Caligula fell ill from fever at the same time as his wife's pregnancy with a daughter, and he would recover; however, Julia Drusilla collapsed from fever as his daughter Drusilla the Younger was born in a public ceremony. When Drusilla died of fever despite Caligula praying to Isis, Caligula destroyed an Isis statue and went on a rampage. Dressed as a beggar, he wandered the streets, with many thinking that he went to Egypt, Greece, Carthage, or Persia, and he was thrown in jail for causing a disturbance at a show mocking Caligula's incestuous relationship with his late sister. He spent a single night in jail, where he met a mute barbarian that became a member of his retinue.

Descent into madness

Deification blanket

The madness at Caligula's deification

Caligula orgy

Caligula and Caesonia at the orgy

Caligula before assassination

Caligula and Caesonia on their way back from their practice for an Egyptian play

After leaving the city jail, Caligula held a meeting with the Roman Senate, proclaiming himself a god and declaring that the month-long mourning period for Drusilla's death was over. He began making sheep noises with the senators as a blue blanket fell on top of all of them, and guards whipped several people; Caligula's assistant Longinus said that he was mad. Longinus was also told by Caligula of a new idea of his: an imperial brothel to balance the state budget, in which the wealthy senators' wives would become prostitutes. He also alienated Chaerea when he told him to stage an invasion of Britannia in lands that had already been conquered, telling him to destroy the "papyrus" along the shore. At a party in which Caligula presented 100,000 papyrus leaves from "conquered Britain", Longinus made it known to Caesonia that he hated her husband, and Caesonia told this to Caligula; he told her that he did not mind if they hated him, as long as they feared him. At that party, he randomly shouted "I hate them!", and he told the people that he would confiscate the states of "those who have failed Rome": Senators Galba, Aponius, Marcellus, Antonius, Cassius, Chaerea, Rufus, Marcus, Lepidus, Sixtus, and Octavius. Caligula also entertained the idea of permanently moving to Alexandria in Egypt, which would mean that the Senate and Praetorian Guard would be useless in Rome as Caligula's tyranny continued in Egypt. Longinus and Chaerea agreed that they had to assassinate Caligula, as he was humiliating the empire.

Assassination
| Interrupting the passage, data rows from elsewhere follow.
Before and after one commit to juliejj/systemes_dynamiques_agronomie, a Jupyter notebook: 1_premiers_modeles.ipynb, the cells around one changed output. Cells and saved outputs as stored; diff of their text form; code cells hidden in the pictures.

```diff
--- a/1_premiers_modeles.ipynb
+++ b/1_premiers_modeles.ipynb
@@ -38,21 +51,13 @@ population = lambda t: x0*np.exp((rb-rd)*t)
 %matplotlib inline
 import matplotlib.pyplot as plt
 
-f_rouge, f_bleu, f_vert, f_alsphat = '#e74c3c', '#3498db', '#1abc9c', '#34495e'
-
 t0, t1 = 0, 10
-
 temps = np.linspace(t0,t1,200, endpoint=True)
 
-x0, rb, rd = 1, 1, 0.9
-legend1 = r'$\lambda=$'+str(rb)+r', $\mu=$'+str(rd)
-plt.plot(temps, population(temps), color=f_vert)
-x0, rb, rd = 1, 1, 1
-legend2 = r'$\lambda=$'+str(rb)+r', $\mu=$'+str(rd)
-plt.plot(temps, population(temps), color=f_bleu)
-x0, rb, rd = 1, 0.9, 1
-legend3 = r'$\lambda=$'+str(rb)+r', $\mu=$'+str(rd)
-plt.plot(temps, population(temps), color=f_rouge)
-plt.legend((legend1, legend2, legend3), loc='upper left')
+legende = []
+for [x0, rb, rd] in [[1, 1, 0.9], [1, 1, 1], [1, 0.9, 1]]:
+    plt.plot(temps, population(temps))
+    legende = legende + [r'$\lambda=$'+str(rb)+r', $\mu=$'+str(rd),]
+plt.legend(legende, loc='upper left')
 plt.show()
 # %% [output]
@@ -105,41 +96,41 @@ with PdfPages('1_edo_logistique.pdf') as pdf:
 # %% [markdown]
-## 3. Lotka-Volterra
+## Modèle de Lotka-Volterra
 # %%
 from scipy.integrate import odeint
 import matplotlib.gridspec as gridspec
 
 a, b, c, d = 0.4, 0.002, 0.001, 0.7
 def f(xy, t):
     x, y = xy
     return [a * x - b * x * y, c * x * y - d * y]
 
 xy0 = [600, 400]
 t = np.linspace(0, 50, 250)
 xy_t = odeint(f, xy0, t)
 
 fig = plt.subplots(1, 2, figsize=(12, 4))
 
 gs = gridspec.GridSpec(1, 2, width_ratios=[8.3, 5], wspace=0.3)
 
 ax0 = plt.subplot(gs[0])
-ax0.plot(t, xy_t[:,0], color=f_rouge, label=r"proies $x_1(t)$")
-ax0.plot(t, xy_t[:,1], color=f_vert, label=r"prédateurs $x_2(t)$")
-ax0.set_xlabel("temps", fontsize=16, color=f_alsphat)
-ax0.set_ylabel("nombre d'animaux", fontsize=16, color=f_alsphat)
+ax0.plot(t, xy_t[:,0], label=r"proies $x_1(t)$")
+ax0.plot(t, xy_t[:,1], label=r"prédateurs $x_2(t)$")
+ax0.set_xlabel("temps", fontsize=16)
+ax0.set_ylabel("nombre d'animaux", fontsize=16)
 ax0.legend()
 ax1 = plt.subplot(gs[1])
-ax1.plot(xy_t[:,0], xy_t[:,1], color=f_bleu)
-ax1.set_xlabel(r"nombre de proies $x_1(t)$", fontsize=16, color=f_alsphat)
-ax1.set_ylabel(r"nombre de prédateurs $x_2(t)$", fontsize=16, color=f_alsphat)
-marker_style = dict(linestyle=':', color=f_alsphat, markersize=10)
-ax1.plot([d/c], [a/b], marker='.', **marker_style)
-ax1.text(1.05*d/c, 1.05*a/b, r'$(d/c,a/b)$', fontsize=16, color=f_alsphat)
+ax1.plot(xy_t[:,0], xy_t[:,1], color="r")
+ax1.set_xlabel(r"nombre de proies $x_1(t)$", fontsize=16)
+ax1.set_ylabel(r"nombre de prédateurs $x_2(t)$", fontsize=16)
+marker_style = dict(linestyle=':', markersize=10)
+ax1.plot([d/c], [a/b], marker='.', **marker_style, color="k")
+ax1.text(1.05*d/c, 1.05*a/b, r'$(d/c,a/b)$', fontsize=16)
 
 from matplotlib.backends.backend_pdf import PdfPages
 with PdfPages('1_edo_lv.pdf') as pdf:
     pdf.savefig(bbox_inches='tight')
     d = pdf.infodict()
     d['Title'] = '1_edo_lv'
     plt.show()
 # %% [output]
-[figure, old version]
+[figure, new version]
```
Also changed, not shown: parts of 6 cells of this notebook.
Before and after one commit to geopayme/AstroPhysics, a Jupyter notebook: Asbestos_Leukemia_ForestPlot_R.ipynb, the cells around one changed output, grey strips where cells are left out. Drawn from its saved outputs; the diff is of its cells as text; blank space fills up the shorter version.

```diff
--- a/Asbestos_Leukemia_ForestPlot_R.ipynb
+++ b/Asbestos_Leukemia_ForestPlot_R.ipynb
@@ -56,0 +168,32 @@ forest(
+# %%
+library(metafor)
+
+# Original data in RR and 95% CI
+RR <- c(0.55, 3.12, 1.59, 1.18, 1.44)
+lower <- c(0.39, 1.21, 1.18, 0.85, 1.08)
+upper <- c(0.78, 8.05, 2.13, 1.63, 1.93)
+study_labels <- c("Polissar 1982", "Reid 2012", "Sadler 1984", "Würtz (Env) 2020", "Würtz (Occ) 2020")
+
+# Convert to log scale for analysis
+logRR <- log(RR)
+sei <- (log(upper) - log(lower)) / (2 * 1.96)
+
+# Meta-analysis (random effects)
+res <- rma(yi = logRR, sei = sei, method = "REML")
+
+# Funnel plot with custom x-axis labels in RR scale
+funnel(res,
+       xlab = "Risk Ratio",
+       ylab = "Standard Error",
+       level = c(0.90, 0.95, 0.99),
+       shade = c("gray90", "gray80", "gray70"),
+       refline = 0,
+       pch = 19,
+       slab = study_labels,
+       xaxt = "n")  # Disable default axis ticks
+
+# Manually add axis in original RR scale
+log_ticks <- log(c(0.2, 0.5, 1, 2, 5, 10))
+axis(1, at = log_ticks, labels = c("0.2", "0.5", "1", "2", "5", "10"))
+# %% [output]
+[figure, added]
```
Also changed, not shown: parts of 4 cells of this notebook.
Caligula and some Roman actors practiced for an Egyptian play about Isis and Osiris on the day of 24 January 41 AD, with his wife Caesonia playing one of the roles. After practice, they left the stadium, and Caligula led the way up some stairs. Chaerea halted him and asked him for the password; when Caligula said "scrotum" in jest, Chaerea's praetorian guard and a member of Hidden Ones Leonius slashed him with his dagger, wounding him. His men proceeded to kill Caesonia, and a wounded Caligula stood. He shouted "I live!" as Chaerea impale him with his sword, and a shocked Claudius - who was in attendance - had the imperial robe draped over him and was proclaimed emperor. Caligula, his wife, his daughter, and the severed head of his barbarian friend were left on the staircase in a bloody mess, and Claudius was proclaimed emperor by the Praetorians after he was found hiding behind some curtains.